A CDO is more or less a hedge fund. It's an actively managed, unregulated investment fund. The assets can be anything. In the case of the Abacus 2007-ACA deal, the assets were a portfolio of credit default swaps (CDS). The Abacus CDO was the securitization of a bunch of CDS positions (if it has cash flow, it can be securitized).
The Abacus CDO was selling CDS protection on a bunch of dodgy mortgage-backed securities. As long as there was not a credit event (however defined) with the MBS, the protection buyer (John Paulson) would pay protection premiums to the CDO. If a credit event occurred, however, the payment flow would reverse, and the CDO would pay Paulson. Presumably in this deal, Paulson did not own the MBS; he was using the CDS to take a short position on the MBS, with the CDO (and ultimately its investors) taking the long position.
Goldman, the SEC alleges, constructed the CDO as a bespoke deal for Paulson, so there would be someone taking the long position against his short. Goldman took a nice fee for this and is alleged to also have taken a short position (I'm not clear at this point if it was short on the MBS or if it bought CDS protection on the Abacus CDO, thereby taking a short position on the CDO, which is a derivative bet on Paulson's short).
Bloomberg, who is going full tilt boogie on the Goldman Sachs fraud investigation, has a good article explaining what an Abacus is and how it was front loaded like bad dice in a craps game.
Abacus deals were filled with default swaps that offered payouts to Goldman Sachs if certain mortgage bonds didn’t pay as promised, in return for regular premiums from the bank.
If you believe that Goldman Sachs, or other financial institutions, say JP Morgan Chase for example, just made up one and only one of these synthetic/hybrid CDO time bombs, think again.

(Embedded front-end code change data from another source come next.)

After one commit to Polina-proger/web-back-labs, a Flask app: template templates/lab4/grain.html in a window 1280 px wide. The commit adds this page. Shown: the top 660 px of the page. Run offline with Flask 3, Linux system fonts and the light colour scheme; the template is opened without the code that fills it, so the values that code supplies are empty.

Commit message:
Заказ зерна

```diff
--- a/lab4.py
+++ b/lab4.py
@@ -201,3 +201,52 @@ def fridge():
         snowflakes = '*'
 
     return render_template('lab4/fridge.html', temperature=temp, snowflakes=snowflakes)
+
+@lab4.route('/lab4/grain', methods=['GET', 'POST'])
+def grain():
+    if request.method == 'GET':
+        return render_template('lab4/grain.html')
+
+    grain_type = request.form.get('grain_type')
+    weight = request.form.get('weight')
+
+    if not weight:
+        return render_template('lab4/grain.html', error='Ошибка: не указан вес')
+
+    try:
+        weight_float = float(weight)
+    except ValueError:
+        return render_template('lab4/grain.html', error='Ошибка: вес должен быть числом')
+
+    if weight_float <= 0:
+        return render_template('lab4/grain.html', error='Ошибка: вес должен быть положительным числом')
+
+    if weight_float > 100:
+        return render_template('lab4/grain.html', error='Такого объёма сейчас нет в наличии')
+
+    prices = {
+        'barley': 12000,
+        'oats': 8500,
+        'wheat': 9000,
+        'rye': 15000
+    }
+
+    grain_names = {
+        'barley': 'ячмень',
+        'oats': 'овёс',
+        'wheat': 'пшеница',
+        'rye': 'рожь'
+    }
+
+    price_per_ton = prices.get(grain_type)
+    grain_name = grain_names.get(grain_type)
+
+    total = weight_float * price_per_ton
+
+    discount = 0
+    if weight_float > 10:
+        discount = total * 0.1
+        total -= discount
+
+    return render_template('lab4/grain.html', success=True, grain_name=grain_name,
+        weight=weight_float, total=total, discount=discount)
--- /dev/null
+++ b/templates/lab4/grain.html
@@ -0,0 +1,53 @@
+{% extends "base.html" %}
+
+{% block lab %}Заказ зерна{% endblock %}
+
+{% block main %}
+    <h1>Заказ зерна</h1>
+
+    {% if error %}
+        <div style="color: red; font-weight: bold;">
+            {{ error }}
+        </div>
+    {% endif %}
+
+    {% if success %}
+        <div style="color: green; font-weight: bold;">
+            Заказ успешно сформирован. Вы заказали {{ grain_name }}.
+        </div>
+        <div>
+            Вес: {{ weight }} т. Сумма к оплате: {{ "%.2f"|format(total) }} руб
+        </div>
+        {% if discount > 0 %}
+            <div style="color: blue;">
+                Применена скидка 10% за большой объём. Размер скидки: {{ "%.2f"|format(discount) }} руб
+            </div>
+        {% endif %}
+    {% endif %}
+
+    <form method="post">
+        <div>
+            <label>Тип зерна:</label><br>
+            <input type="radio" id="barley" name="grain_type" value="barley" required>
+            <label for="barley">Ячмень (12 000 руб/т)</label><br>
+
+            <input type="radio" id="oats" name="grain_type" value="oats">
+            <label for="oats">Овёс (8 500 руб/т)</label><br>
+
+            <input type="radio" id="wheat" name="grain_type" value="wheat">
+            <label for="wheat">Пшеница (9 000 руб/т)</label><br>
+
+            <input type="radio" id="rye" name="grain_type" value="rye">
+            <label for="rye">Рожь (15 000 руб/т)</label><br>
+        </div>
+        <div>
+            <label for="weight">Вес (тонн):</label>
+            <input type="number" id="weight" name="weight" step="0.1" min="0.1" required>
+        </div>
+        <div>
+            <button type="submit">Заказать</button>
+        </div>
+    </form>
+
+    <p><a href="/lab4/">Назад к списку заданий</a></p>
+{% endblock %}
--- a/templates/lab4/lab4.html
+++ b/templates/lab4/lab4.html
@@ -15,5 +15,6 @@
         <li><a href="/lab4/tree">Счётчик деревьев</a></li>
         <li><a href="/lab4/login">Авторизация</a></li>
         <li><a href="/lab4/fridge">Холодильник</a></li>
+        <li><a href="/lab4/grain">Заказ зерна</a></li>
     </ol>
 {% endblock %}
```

In 2006 and 2007, the distinction between synthetic mortgage-bond CDOs and “cash” ones, or those made only of actual debt, broke down as “hybrid” deals, filled with both securities and credit swaps, began to dominate the market, meaning that almost every major bank was underwriting CDOs filled in part with their own bets against homeowners.
Pretty amazing huh, that the great financial innovation was loading up a securitized package of stuff with guaranteed profit payout if the very thing you're peddling to investors goes bust?
Ya think this should be legal? Well, if ya think that, then I believe I should be able to go to Las Vegas and technologically rig the roulette wheel to guarantee the ball comes up on my number too.
Speaking of technology, believe this or not, I have seen very little, in terms of the actual mathematics, structuring, computational complexity, verification, approval end to regulate these financial products. If someone manipulates mathematical models, hides these rigged games so no one can see it, why in God's name are they not banned? Why do they not have to go through a regulation process, similar to the FDA? We don't let people make black tar heroin for sale on the streets, so why are snake oil salesman allowed to put these things together and peddle them in the first place?
It is the products themselves which need to be approved, regulated and investigated before sale. You wouldn't let a car with an engine guaranteed to blow up be sold in the United States, so why ignore the sale of financial time bombs?